[Version difference data]
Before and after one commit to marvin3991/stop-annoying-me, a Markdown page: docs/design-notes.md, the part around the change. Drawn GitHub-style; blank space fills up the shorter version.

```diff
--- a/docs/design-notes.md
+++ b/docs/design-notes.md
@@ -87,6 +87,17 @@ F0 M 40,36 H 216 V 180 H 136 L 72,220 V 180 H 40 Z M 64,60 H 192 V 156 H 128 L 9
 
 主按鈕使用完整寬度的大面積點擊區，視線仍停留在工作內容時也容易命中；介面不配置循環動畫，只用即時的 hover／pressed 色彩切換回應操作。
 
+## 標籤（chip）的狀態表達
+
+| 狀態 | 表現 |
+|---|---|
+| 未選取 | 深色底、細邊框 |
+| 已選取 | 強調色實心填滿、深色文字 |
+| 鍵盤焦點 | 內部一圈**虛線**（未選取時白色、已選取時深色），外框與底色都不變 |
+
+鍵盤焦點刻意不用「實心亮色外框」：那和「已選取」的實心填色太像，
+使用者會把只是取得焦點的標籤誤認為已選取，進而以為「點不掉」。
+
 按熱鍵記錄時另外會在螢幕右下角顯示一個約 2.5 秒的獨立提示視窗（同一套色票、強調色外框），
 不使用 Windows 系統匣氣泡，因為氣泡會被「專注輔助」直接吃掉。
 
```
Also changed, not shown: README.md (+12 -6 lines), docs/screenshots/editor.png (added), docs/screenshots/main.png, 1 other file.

*WHAT TO DO*.
Given the data above, which lines hold the string "notes"? Return them.

*EXERCISE RESULT*.
Before and after one commit to marvin3991/stop-annoying-me, a Markdown page: docs/design-notes.md, the part around the change. Drawn GitHub-style; blank space fills up the shorter version.
--- a/docs/design-notes.md
+++ b/docs/design-notes.md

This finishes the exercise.